I’m not talking about which colours males or females prefer – there is plenty written about this already, I was intrigued to read that throughout history, scholars have claimed that females respond to and feel colour more than their male counterparts.
However, when reading a little deeper on the subject, this theory seems to have stemmed or perhaps been reinforced by nineteenth century French art critics such as Charles Blanc who valued drawing skills over colour and as far as I can interpret, assumed males to be the dominant sex and so ‘delegated’ colour which was of secondary importance in his eyes, to the female sex. In his book Grammaire du Dessin he writes, ‘drawing is the masculine gender of Art, colour its feminine one’ and goes on to state, ‘painting courts its own destructions and will be corrupted by colour as humanity was corrupted by Eve’ . Wow, strong opinions there then but on a positive note just shows how far we have moved on with regard to equal rights.

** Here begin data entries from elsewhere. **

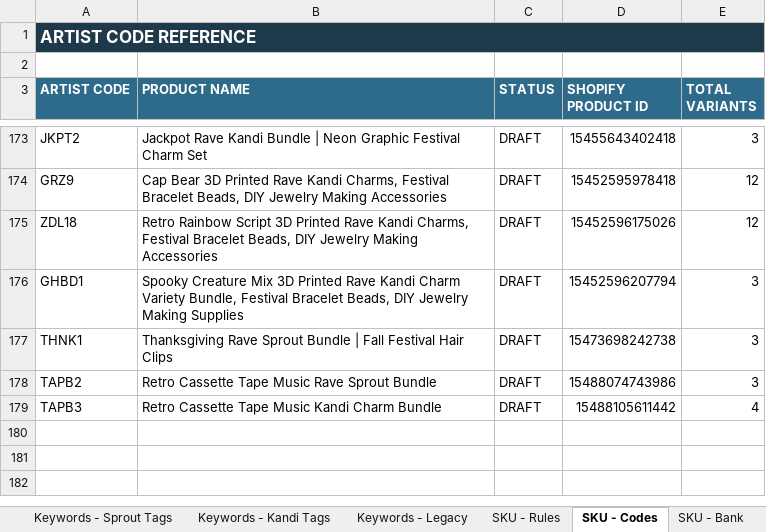
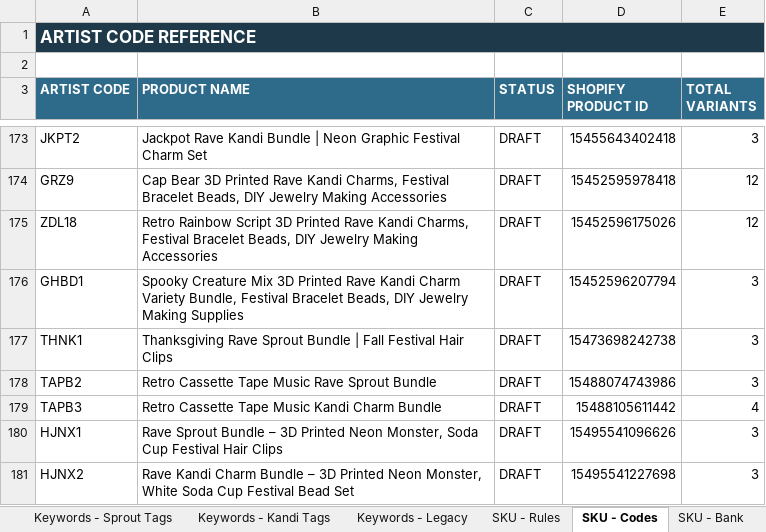
Before and after one commit to meowyoudoin-92/product-listings, an Excel workbook: Platform_Reference.xlsx, sheet SKU - Codes, drawn as a sheet; only a part is shown, gaps mark what is left out; values as stored, in another font and other column widths than the file's, no borders; conditional formats and table styles not drawn; the diff names each change by its address in the sheet, - before the commit and + after, or states it on an @@ line.

```diff
--- a/Platform_Reference.xlsx (sheet SKU - Codes)
+++ b/Platform_Reference.xlsx (sheet SKU - Codes)
+row 180: HJNX1 | Rave Sprout Bundle – 3D Printed Neon Monster, Soda Cup Festival Hair Clips | DRAFT | 15495541096626 | 3
+row 181: HJNX2 | Rave Kandi Charm Bundle – 3D Printed Neon Monster, White Soda Cup Festival Bead Set | DRAFT | 15495541227698 | 3
```
Also changed, not shown: sheet SKU - Bank, sheet Product Roster, 1 other file.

There are countless other texts written in a similar vein so I think it may help explain the comment made to me last week which triggered this research.
I was waiting in my local paint shop while the technician mixed my NCS paint colours. The very helpful and friendly manager popped out to chat to me and asked about my latest project. I told him I was specifying colour for a new restaurant and he responded, ‘ah, girly stuff then’. I don’t think he meant to be rude, and I wasn’t offended, I was just curious that he perceived this type of work to be ‘girly’. If in the twenty first century, colour consultancy is perceived as a female domain, (and this comes as a surprise to me) could it really have just stemmed from sexism in the art world where colour was viewed as secondary to form and therefore dished out to the ‘weaker’ sex?
John Gage in his book, Colour and Meaning highlights the fact that even the leading mid twentieth century German colour theorist Rupprecht Matthai actively left all judgements of colour harmony to his wife, again reinforcing the notion that colour somehow belongs in the female world. However, Gage also queries whether views on colour and gender may also have a biological as well as cultural basis. He refers to the work of M.Sahlins, ‘Colour and Cultures’, where it was found that colour defective vision is nearly one hundred times more common among white males than among white females.
I think wherever our views derive from about colour and gender, they all need to be taken with a large pinch of salt. I certainly know many expert males and females working in colour specification so once again, I think I will steer away from any form of stereotyping and assume that there are talented people from both genders working in the fascinating and powerful world of colour.